EXCERPTED DATA below:

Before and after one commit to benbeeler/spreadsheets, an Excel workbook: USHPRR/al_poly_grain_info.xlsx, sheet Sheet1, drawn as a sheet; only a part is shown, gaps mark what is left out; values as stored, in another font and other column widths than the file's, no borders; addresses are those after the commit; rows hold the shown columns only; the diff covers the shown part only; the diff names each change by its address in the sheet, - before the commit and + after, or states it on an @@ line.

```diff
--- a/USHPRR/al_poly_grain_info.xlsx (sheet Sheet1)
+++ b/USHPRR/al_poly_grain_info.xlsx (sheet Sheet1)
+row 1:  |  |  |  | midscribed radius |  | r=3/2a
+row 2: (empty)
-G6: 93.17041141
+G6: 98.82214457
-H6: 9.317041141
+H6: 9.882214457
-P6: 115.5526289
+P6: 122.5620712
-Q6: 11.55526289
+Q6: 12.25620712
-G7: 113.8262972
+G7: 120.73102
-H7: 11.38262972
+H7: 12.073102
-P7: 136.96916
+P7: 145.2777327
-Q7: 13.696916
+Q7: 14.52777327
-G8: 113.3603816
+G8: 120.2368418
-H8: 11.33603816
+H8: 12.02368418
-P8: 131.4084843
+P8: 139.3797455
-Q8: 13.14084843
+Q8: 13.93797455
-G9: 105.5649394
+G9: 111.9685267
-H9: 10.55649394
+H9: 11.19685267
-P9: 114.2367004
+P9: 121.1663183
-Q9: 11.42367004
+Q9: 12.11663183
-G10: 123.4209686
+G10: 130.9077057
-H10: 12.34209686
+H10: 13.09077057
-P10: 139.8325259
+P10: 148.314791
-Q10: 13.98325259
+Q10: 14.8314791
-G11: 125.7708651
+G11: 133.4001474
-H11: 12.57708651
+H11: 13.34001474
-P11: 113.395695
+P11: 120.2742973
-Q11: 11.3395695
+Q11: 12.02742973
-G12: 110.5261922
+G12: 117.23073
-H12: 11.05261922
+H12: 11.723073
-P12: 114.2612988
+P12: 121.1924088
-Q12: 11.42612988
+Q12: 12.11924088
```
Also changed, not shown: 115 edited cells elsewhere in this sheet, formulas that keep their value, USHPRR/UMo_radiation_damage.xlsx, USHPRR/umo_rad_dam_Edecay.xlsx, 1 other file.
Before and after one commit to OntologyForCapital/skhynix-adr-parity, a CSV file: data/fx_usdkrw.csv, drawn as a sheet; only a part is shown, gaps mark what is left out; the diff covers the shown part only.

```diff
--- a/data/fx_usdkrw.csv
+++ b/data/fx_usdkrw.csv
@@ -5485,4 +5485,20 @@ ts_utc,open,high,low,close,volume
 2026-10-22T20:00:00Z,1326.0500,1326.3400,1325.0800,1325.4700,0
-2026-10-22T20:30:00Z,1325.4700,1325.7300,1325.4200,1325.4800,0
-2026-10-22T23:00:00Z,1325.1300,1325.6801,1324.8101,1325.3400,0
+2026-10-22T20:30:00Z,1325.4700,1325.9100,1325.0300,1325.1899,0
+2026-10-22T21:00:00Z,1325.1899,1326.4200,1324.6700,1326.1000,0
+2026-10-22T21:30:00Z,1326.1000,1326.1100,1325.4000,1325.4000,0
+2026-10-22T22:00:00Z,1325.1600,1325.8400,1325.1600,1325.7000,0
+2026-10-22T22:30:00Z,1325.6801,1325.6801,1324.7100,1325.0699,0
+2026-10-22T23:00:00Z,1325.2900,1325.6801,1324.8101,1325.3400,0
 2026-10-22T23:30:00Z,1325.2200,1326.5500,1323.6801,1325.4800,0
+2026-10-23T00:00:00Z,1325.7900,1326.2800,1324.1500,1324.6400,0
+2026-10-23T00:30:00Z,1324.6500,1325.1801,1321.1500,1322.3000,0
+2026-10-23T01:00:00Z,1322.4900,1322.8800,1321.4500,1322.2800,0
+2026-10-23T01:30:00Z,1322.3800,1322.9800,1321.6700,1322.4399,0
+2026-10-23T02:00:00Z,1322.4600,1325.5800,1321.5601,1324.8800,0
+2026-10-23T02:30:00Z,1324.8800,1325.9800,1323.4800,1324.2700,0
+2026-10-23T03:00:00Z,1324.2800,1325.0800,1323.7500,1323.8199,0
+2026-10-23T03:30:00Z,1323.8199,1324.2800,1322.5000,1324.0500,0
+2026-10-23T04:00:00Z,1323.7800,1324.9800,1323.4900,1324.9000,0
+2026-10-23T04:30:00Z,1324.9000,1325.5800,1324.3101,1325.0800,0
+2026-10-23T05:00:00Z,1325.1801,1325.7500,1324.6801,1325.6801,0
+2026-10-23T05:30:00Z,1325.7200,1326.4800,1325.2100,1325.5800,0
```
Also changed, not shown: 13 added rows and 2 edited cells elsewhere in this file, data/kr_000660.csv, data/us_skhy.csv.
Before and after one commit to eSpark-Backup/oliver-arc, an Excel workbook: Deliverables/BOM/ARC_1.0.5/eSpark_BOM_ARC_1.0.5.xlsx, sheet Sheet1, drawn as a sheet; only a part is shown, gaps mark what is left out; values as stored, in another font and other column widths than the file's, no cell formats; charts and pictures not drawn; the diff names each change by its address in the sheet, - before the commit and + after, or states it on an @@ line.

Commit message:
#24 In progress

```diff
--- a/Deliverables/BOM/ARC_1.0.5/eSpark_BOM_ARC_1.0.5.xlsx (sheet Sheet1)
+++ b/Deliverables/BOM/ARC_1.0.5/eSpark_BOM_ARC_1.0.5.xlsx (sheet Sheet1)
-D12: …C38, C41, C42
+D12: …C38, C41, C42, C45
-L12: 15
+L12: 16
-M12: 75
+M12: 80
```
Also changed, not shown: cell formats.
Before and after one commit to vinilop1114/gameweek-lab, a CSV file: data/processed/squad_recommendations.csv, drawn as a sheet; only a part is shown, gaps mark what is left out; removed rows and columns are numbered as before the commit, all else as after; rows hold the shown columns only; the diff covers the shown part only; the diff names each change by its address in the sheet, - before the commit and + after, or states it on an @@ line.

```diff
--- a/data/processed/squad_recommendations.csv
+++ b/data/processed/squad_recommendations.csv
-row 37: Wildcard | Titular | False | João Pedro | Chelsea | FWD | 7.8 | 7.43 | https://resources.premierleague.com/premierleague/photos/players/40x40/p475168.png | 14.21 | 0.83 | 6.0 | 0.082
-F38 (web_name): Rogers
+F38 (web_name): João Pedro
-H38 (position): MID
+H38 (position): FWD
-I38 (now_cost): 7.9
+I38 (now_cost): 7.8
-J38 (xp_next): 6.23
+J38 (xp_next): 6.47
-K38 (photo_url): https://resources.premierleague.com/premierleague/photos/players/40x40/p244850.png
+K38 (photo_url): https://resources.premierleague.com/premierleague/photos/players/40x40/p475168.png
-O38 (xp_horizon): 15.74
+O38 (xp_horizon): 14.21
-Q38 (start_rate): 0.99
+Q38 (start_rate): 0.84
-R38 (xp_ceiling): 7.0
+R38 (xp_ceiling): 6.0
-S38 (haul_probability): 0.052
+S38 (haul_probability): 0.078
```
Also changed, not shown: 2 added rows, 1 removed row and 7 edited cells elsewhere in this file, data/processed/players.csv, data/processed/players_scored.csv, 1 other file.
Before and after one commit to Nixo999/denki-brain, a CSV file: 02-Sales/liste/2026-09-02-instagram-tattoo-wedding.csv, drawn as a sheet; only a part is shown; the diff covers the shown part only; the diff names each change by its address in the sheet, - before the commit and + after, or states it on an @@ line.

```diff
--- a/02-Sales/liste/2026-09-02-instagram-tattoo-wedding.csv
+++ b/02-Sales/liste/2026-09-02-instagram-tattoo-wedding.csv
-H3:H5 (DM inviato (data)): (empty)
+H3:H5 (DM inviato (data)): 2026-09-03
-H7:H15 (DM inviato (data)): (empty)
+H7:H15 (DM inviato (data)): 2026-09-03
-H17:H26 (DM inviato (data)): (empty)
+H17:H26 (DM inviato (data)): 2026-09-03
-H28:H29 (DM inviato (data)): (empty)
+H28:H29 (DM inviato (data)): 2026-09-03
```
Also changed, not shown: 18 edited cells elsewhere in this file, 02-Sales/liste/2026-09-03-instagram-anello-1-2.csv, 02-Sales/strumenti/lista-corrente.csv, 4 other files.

End of EXCERPTED DATA.

:: WHAT IS BEING ASKED ::
Scan the listing above. Collect all lines with the word "instagram".

:: RESPONSE FOR THIS EXERCISE ::
Before and after one commit to Nixo999/denki-brain, a CSV file: 02-Sales/liste/2026-09-02-instagram-tattoo-wedding.csv, drawn as a sheet; only a part is shown; the diff covers the shown part only; the diff names each change by its address in the sheet, - before the commit and + after, or states it on an @@ line.
--- a/02-Sales/liste/2026-09-02-instagram-tattoo-wedding.csv
+++ b/02-Sales/liste/2026-09-02-instagram-tattoo-wedding.csv
Also changed, not shown: 18 edited cells elsewhere in this file, 02-Sales/liste/2026-09-03-instagram-anello-1-2.csv, 02-Sales/strumenti/lista-corrente.csv, 4 other files.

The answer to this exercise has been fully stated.